three council area have been annually planning and hosting the Explorer
Mock Disaster since 1993 in the Front Range area of Colorado. The 1994
event was featured in "Exploring" Magazine. The event has grown considerably
since the first effort, with an annual participation in excess of 250
Explorers, Scouts, and adult leaders. A variety of scenarios have been
utilized, starting with an airplane crash, then a schoolbus accident,
and more recently, law enforcement explorers have devised scenarios with
bombings and terrorist involvement.
The key element is that the Explorers completely plan and conduct the event
with Explorers and Scouts in all the roles. Adults serve as advisors and
resources for training purposes, and to assist in procurement of equipment
For Scouts, we give a participation certificate that allows them to
get signed off for the exercise requirement of the Emergency Preparedness
merit badge. Most of the Scouts sign up as medical "victims" for moulage
and some sign up as hostages for the terrorist scenario.
For those interested, our Explorer Mock Disaster web pages with numerous
photos of prior events and organizational descriptions are as follows:
(Emergency Management Explorer Post 493)
(Explorer Mock Disaster 98)
(Explorer Mock Disaster 99)
At 09:40 AM 9/24/98 -0400, Bill & Beth Reiller wrote:
>However, they did not know it

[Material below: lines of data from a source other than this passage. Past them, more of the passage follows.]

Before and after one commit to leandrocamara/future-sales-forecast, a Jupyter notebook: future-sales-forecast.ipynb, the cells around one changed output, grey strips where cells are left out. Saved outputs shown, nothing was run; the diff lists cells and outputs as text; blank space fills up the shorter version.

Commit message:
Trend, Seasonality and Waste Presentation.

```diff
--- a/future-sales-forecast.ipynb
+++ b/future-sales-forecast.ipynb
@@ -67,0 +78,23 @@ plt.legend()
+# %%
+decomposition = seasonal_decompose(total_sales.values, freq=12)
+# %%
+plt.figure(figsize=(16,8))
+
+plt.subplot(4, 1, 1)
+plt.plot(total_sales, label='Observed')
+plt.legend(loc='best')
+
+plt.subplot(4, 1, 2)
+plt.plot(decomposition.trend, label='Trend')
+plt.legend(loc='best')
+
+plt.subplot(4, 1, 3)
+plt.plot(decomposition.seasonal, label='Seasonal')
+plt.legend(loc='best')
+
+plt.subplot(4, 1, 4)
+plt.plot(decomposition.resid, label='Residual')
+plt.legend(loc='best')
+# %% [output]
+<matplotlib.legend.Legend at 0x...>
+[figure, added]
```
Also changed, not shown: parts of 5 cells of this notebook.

>was a drill, not even the other victims knew this was only a drill.
The Explorers however did panic. Where they
>have participated several times in lost person drills and actual cases, it
>was never one of their own. She was found in about 20 minutes. Now the
>Explorers were angry with me because I had scared them, but realized what
>they did wrong..
Bob Amick, EMT-B, Advisor, Venturing Crew 72/SSS72, Boulder, CO
Longs Peak Council Exploring/Venturing Training Chair
Explorer Mock Disaster Steering Committee Advisor
American Red Cross Community Disaster Education Instructor